    On the same speech: Dara Lind: Trump just delivered the most chilling speech of his presidency. In reaction, see: Cleve R Wootson Jr/Mark Berman: US police chiefs blast Trump for endorsing 'police brutality'.

  • Matt Taibbi: The Anthony Scaramucci Era Will Be Freakish, Embarrassing and All Too Short:

    In the space of a week, Trump's new press expert demonstrated that he a) didn't know how to hold off-the-record conversations b) didn't understand that cameras and microphones keep rolling even when the red light is off and c) doesn't bother to check the other public statements made by administration officials before he makes statements of his own. An alien crashed on earth and given a two-minute tutorial on dealing with reporters would have done a better job. . . .

    The Communications Director job in the Trump administration is a no-win job, because the real Communications Director is Trump's Twitter feed. The job that Scaramucci technically occupies is a thankless and redundant position that involves standing before reporters and reconciling avalanches of already-circulated lies, contradictions, and insulting/ignorant statements.

    Even a genius of the highest order couldn't make this work. Of course, Trump hasn't had geniuses available to him. The fourth-rate minds he has instead had in his employ just started raging trash-fires whenever they tried to logically explain Trump's utterances.

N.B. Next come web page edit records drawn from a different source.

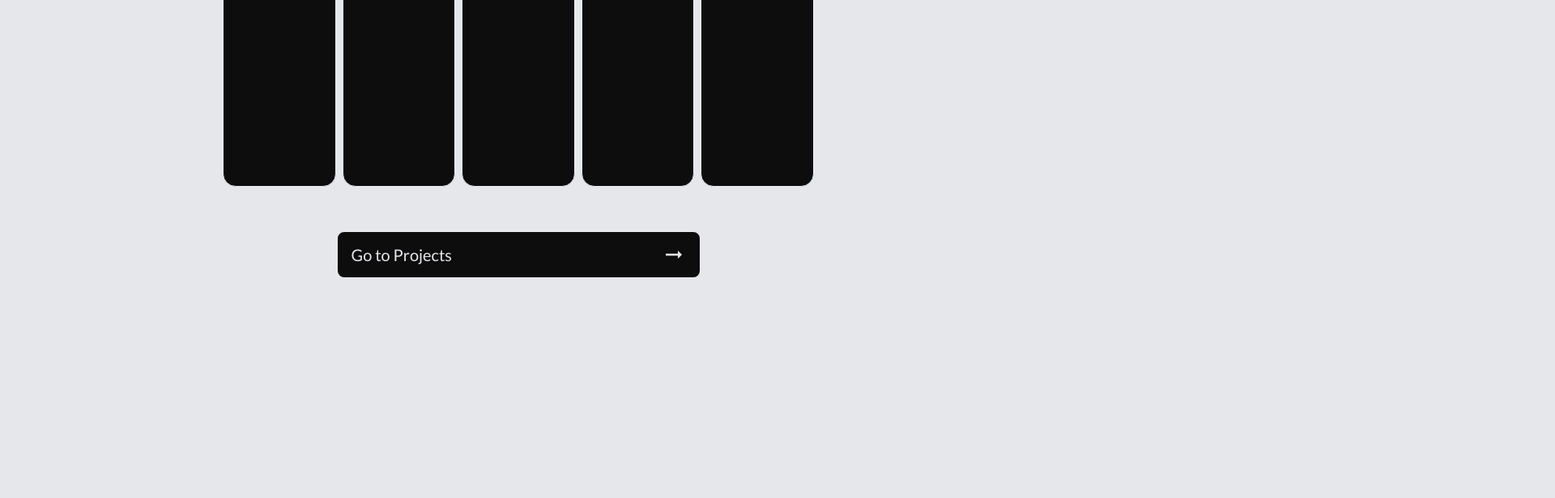
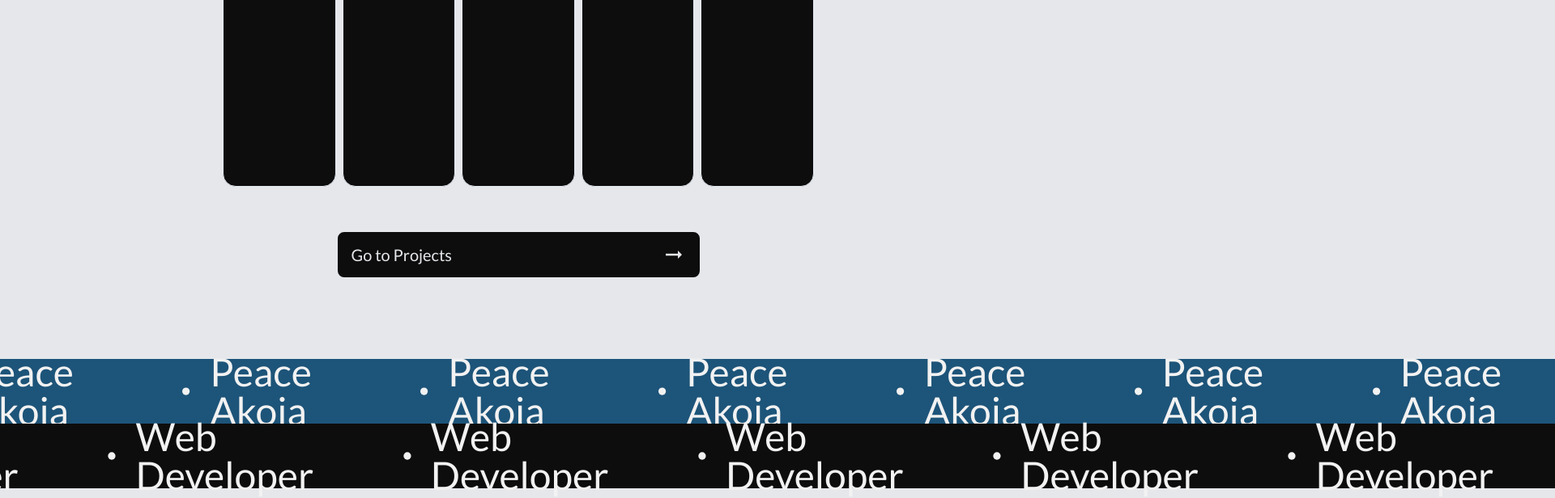
Before and after one commit to BluTargaryan/peaceakoja-portfolio, a Next.js app: page / in a window 1280 px wide. Shown: the part 1393-2009 px from the top of the page at 81% size, 1920 px wide, since content can reach past the window. Before the commit the page ends 1837 px from the top, so only its background shows below. Built offline with nearby package versions, Linux system fonts and the light colour scheme; a web font is replaced by a local one.

Commit message:
check diary entry 3

```diff
--- a/package.json
+++ b/package.json
@@ -12,6 +12,7 @@
     "@radix-ui/react-slot": "^1.0.2",
     "class-variance-authority": "^0.7.0",
     "clsx": "^2.1.1",
+    "framer-motion": "^11.2.10",
     "lucide-react": "^0.379.0",
     "next": "14.2.3",
     "react": "^18",
--- a/src/app/layout.tsx
+++ b/src/app/layout.tsx
@@ -28,7 +28,7 @@ export default function RootLayout({
 }>) {
 
   return (
-    <html lang="en" className=" scroll-smooth">
+    <html lang="en" className=" scroll-smooth overflow-x-hidden">
       <body className={`${lato.className} bg-gray-200`}>
         <Nav/>
         {children}
--- a/src/app/page.tsx
+++ b/src/app/page.tsx
@@ -4,6 +4,9 @@ import Link from "next/link";
 import { lustria } from "./layout";
 import PAButtonWIcon from "@/components/PAButtonWIcon";
 import ProjectsPreviewItem from "@/components/ProjectsPreviewItem";
+
+import {motion as m} from 'framer-motion'
+import ScrollingText from "@/components/ScrollingText";
 
 export default function Home() {
 
@@ -51,6 +54,8 @@ export default function Home() {
    color="gray-200"/>
 
    </section>
+<ScrollingText/>
+
  </div>
   );
 }
--- /dev/null
+++ b/src/app/template.tsx
@@ -0,0 +1,15 @@
+'use client'
+
+import { motion } from 'framer-motion'
+
+export default function Template({ children }: { children: React.ReactNode }) {
+  return (
+    <motion.div
+      initial={{ x: -10 }}
+      animate={{ x: 0 }}
+      transition={{ ease: 'easeInOut', duration: 0.3 }}
+    >
+      {children}
+    </motion.div>
+  )
+}
--- /dev/null
+++ b/src/components/ScrollingText.tsx
@@ -0,0 +1,91 @@
+'use client'
+
+import {motion as m} from 'framer-motion'
+
+import { GoDotFill } from "react-icons/go";
+
+const ScrollingText = () => {
+  return (
+    <m.section className='flex flex-col  w-full h-40'>
+        {/* <m.span
+
+        initial={{ x: 0 }}
+        animate={{ x: -1000 }}
+        transition={{ ease: 'easeInOut', duration: 30}}
+        >
+            Peace
+            Peace
+            Peace
+            Peace
+            Peace
+            Peace
+            Peace
+            Peace
+            Peace
+            Peace
+            Peace
+            Peace
+            Peace
+            Peace
+            Peace
+            Peace
+            Peace
+            Peace
+            Peace
+            Peace
+            Peace
+        </m.span> */}
+        <m.div className='w-[300%] h-1/2 bg-customBlue text-customWhite flex items-center gap-5 px-5 '
+         initial={{ x: 0 }}
+         animate={{ x: -1000 }}
+         transition={{
+            ease: 'easeInOut',
+            duration: 5,
+            repeat: Infinity}}
+        >
+<span className='h-full text-5xl text-customWhite flex items-center gap-5'>Peace Akoja <GoDotFill className='text-xl'/></span>
+<span className='h-full text-5xl text-customWhite flex items-center gap-5'>Peace Akoja <GoDotFill className='text-xl'/></span>
+<span className='h-full text-5xl text-customWhite flex items-center gap-5'>Peace Akoja <GoDotFill className='text-xl'/></span>
+<span className='h-full text-5xl text-customWhite flex items-center gap-5'>Peace Akoja <GoDotFill className='text-xl'/></span>
+<span className='h-full text-5xl text-customWhite flex items-center gap-5'>Peace Akoja <GoDotFill className='text-xl'/></span>
+<span className='h-full text-5xl text-customWhite flex items-center gap-5'>Peace Akoja <GoDotFill className='text-xl'/></span>
+<span className='h-full text-5xl text-customWhite flex items-center gap-5'>Peace Akoja <GoDotFill className='text-xl'/></span>
+<span className='h-full text-5xl text-customWhite flex items-center gap-5'>Peace Akoja <GoDotFill className='text-xl'/></span>
+<span className='h-full text-5xl text-customWhite flex items-center gap-5'>Peace Akoja <GoDotFill className='text-xl'/></span>
+<span className='h-full text-5xl text-customWhite flex items-center gap-5'>Peace Akoja <GoDotFill className='text-xl'/></span>
+<span className='h-full text-5xl text-customWhite flex items-center gap-5'>Peace Akoja <GoDotFill className='text-xl'/></span>
+<span className='h-full text-5xl text-customWhite flex items-center gap-5'>Peace Akoja <GoDotFill className='text-xl'/></span>
+<span className='h-full text-5xl text-customWhite flex items-center gap-5'>Peace Akoja <GoDotFill className='text-xl'/></span>
+
+        </m.div>
+
+        <m.div className='w-[400%] h-1/2 bg-customBlack text-customWhite flex items-center gap-5 px-5 '
+         initial={{ x: -1000}}
+         animate={{ x: 0}}
+         transition={{
+            ease: 'easeInOut',
+            duration: 5,
+            repeat: Infinity}}
+        >
+<span className='h-full text-5xl text-customWhite flex items-center gap-5'>Web Developer <GoDotFill className='text-xl'/></span>
+<span className='h-full text-5xl text-customWhite flex items-center gap-5'>Web Developer <GoDotFill className='text-xl'/></span>
+<span className='h-full text-5xl text-customWhite flex items-center gap-5'>Web Developer <GoDotFill className='text-xl'/></span>
+<span className='h-full text-5xl text-customWhite flex items-center gap-5'>Web Developer <GoDotFill className='text-xl'/></span>
+<span className='h-full text-5xl text-customWhite flex items-center gap-5'>Web Developer <GoDotFill className='text-xl'/></span>
+<span className='h-full text-5xl text-customWhite flex items-center gap-5'>Web Developer <GoDotFill className='text-xl'/></span>
+<span className='h-full text-5xl text-customWhite flex items-center gap-5'>Web Developer <GoDotFill className='text-xl'/></span>
+<span className='h-full text-5xl text-customWhite flex items-center gap-5'>Web Developer <GoDotFill className='text-xl'/></span>
+<span className='h-full text-5xl text-customWhite flex items-center gap-5'>Web Developer <GoDotFill className='text-xl'/></span>
+<span className='h-full text-5xl text-customWhite flex items-center gap-5'>Web Developer <GoDotFill className='text-xl'/></span>
+<span className='h-full text-5xl text-customWhite flex items-center gap-5'>Web Developer <GoDotFill className='text-xl'/></span>
+<span className='h-full text-5xl text-customWhite flex items-center gap-5'>Web Developer <GoDotFill className='text-xl'/></span>
+<span className='h-full text-5xl text-customWhite flex items-center gap-5'>Web Developer <GoDotFill className='text-xl'/></span>
+<span className='h-full text-5xl text-customWhite flex items-center gap-5'>Web Developer <GoDotFill className='text-xl'/></span>
+
+
+        </m.div>
+    </m.section>
+  )
+}
+
+export default ScrollingText
```
Also changed, not shown: 2 other files (tests, documents, lock files or other folders).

    They gave us statements like Kellyanne Conway's "alternative facts," or Katrina Pierson's bit about how Trump wasn't changing his position on immigration, but rather "changing the words that he is saying."

  • Matthew Yglesias: The most important stories of the week, explained: The Senate rejected three versions of ACA repeal; Trump named a new Chief of Staff; Trump kind of banned transgender military service; Trump feuded with his attorney general.

  • Reuters: US flies B-1B bombers over Korean peninsula after missile test: Not clear from the article whether they actually flew into North Korean air space, which would be daring the Koreans to shoot a plane down, dramatically escalating America's snit fit over North Korea's missile tests. Also: Tom Phillips: China and Russia have 'responsibility' for North Korea nuclear threat, says US. Reminds me that Casey Stengel once said that the secret to successful managing was keeping the guys who hate you (like North Korea) away from the ones on the fence (like Russia and China) -- a lesson Rex Tillerson never learned. The odds of Trump (or one of those generals he gives carte blanche to) doing something profoundly stupid over Korea have been steadily increasing -- much as it has with Iran (see Trita Parsi, above).